Foxconn Technology Group, for example, the giant electronics manufacturer that builds components for Dell, Hewlett-Packard and Apple in gigantic plants in Shenzen and elsewhere in urban China, will soon employ enough people to fill 60 percent of the jobs in Manhattan. Foxconn has close to 920,000 workers, nearly all of whom are under 25; in August, the company announced plans to add 400,000 more workers in the next year.

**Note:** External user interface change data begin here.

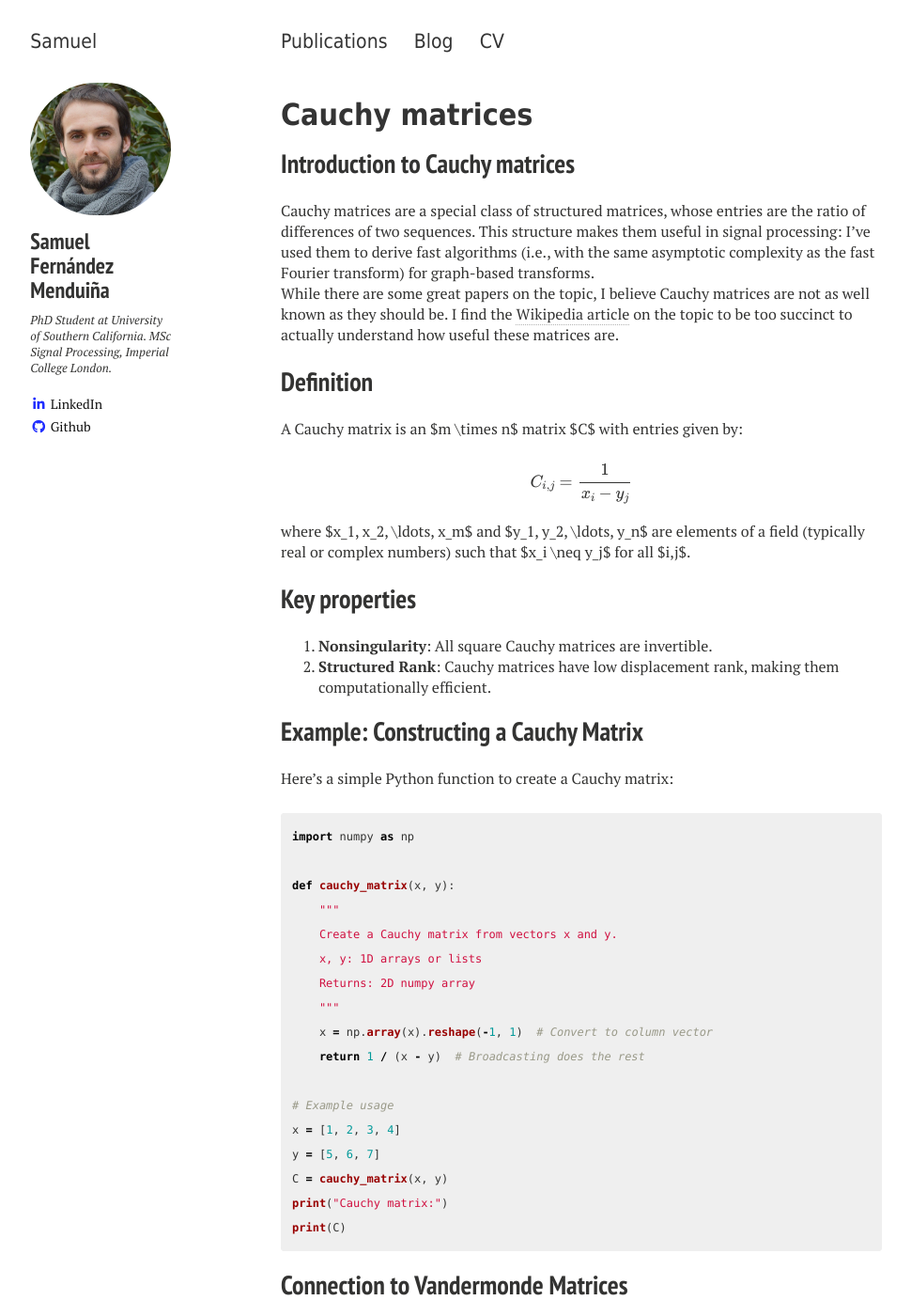
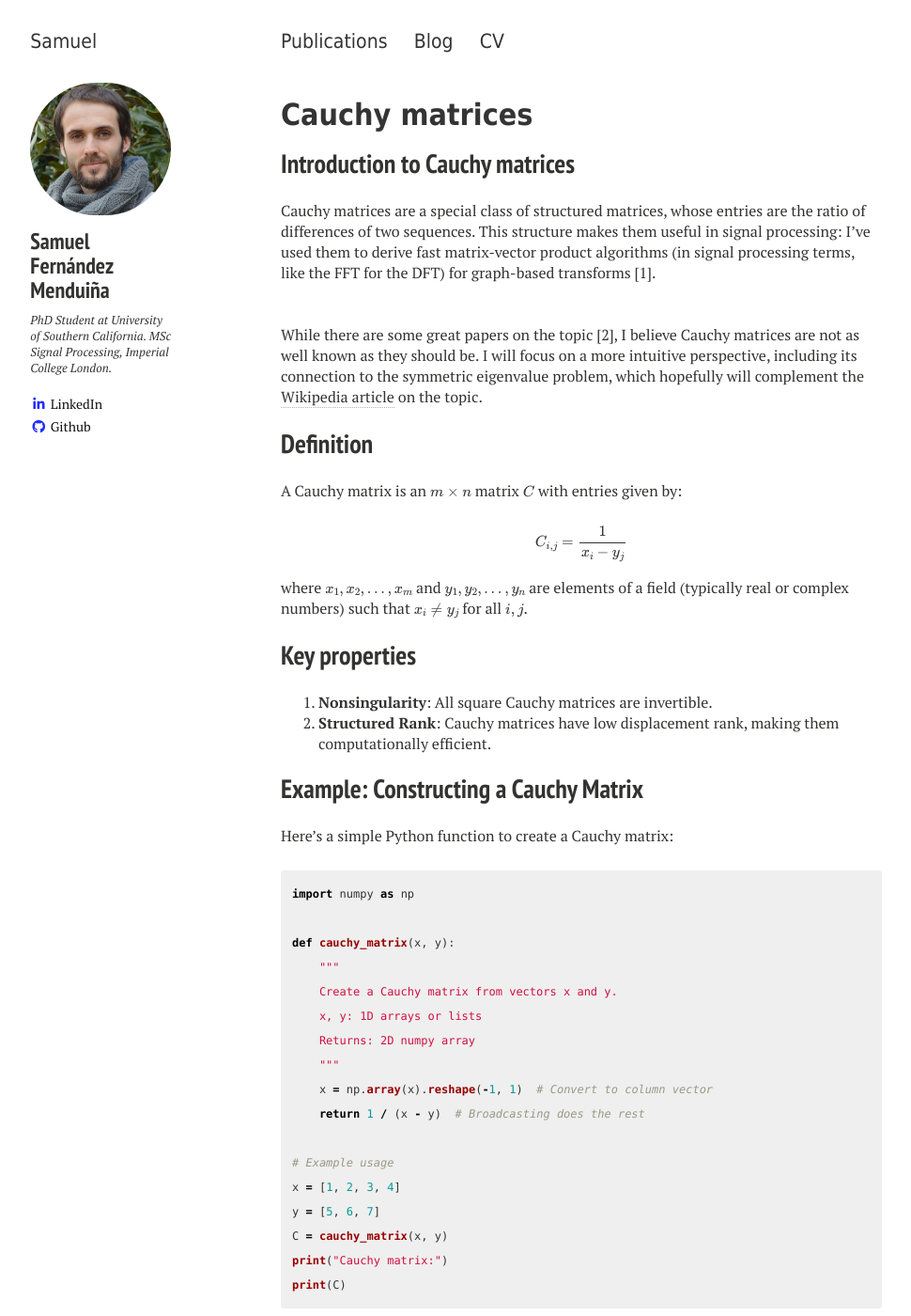
Before and after one commit to sf219/sf219.github.io, a Jekyll site: the page built from _posts/2025-08-02-cauchy-matrices.md, in a window 1280 px wide and 1400 px high. Shown: the whole window at 94% size, without its empty margins (21-991 px from the left). Built offline with Jekyll 4.4.1, drawn with Linux system fonts in a browser that asks for light colours; nearby versions of some CDN libraries; formulas are drawn with MathJax 3; some of the changed lines change nothing that is shown; some of the changed text lies outside the part shown.

Commit message:
Trying to make math readable

```diff
--- a/_includes/_head.html
+++ b/_includes/_head.html
@@ -8,9 +8,30 @@
 
   gtag('config', 'G-Q84HM37HVH');
 </script>
-<!-- MathJax -->
-<script type="text/javascript"
-  src="https://cdnjs.cloudflare.com/ajax/libs/mathjax/2.7.3/MathJax.js?config=TeX-AMS-MML_HTMLorMML">
+<!-- MathJax Configuration -->
+<script type="text/x-mathjax-config">
+  MathJax.Hub.Config({
+    tex2jax: {
+      inlineMath: [ ['$','$'], ["\\(","\\)"] ],
+      displayMath: [ ['$$', '$$'], ["\\[", "\\]"] ],
+      processEscapes: true,
+      processEnvironments: true
+    },
+    "HTML-CSS": {
+      scale: 90,
+      linebreaks: { automatic: true },
+      preferredFont: "TeX"
+    },
+    "CommonHTML": { linebreaks: { automatic: true } },
+    "SVG": { linebreaks: { automatic: true } },
+    TeX: {
+      equationNumbers: { autoNumber: "AMS" },
+      extensions: ["AMSmath.js", "AMSsymbols.js"]
+    }
+  });
+</script>
+<script type="text/javascript" async
+  src="https://cdnjs.cloudflare.com/ajax/libs/mathjax/2.7.7/MathJax.js?config=TeX-AMS_HTML">
 </script>
 <link rel="stylesheet" href="https://cdn.jsdelivr.net/npm/@fortawesome/fontawesome-free@5/css/all.min.css">
 <style>
--- a/_posts/2025-08-02-cauchy-matrices.md
+++ b/_posts/2025-08-02-cauchy-matrices.md
@@ -8,9 +8,11 @@ tags: [mathematics, signal_processing, matrices]
 
 ## Introduction to Cauchy matrices
 
-Cauchy matrices are a special class of structured matrices, whose entries are the ratio of differences of two sequences. This structure makes them useful in signal processing: I've used them to derive fast algorithms (i.e., with the same asymptotic complexity as the fast Fourier transform) for graph-based transforms.
+Cauchy matrices are a special class of structured matrices, whose entries are the ratio of differences of two sequences. This structure makes them useful in signal processing: I've used them to derive fast matrix-vector product algorithms (in signal processing terms, like the FFT for the DFT) for graph-based transforms [1].
 
-While there are some great papers on the topic, I believe Cauchy matrices are not as well known as they should be. I find the [Wikipedia article](https://en.wikipedia.org/wiki/Cauchy_matrix) on the topic to be too succinct to actually understand how useful these matrices are.
+<br/> <br/>
+
+While there are some great papers on the topic [2], I believe Cauchy matrices are not as well known as they should be. I will focus on a more intuitive perspective, including its connection to the symmetric eigenvalue problem, which hopefully will complement the [Wikipedia article](https://en.wikipedia.org/wiki/Cauchy_matrix) on the topic.
 
 ## Definition
 
@@ -61,6 +63,12 @@ where $V(x)$ is a Vandermonde matrix and the division is element-wise.
 
 Cauchy matrices provide a powerful tool in various areas of signal processing and coding theory. Their special structure enables efficient computations and their properties make them invaluable in error correction and interpolation problems. Understanding these matrices can provide deeper insights into many signal processing algorithms and coding schemes.
 
+## References
+
+[1] S. Fernández-Menduiña, E. Pavez, and A. Ortega, "Fast DCT+: A Family of Fast Transforms Based on Rank-One Updates of the Path Graph," *2025 IEEE International Conference on Acoustics, Speech and Signal Processing (ICASSP)*, pp. 1-5, 2025.
+
+[2] Fasino, Dario. "Orthogonal Cauchy-like matrices." *Numerical Algorithms* 92.1 (2023): 619-637.
+
 ## Further Reading
 
 1. Golub, G. H., & Van Loan, C. F. (2013). Matrix computations. JHU press.
```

That's from Ted Fishman's interesting piece in the New York Times Magazine about how demographic trends shape globalization. Aging employees in developed countries require increasingly expensive health care plans. Fishman says health care costs for American workers between 50 and 65 are, on average, almost two times what they are for 30 and 40 somethings. The youthfulness of China's workforce is one reason why it's so cheap and attractive to first-world companies. But China won't be young forever. Will it become old before it becomes rich? There are other interesting observations about urbanization and immigration.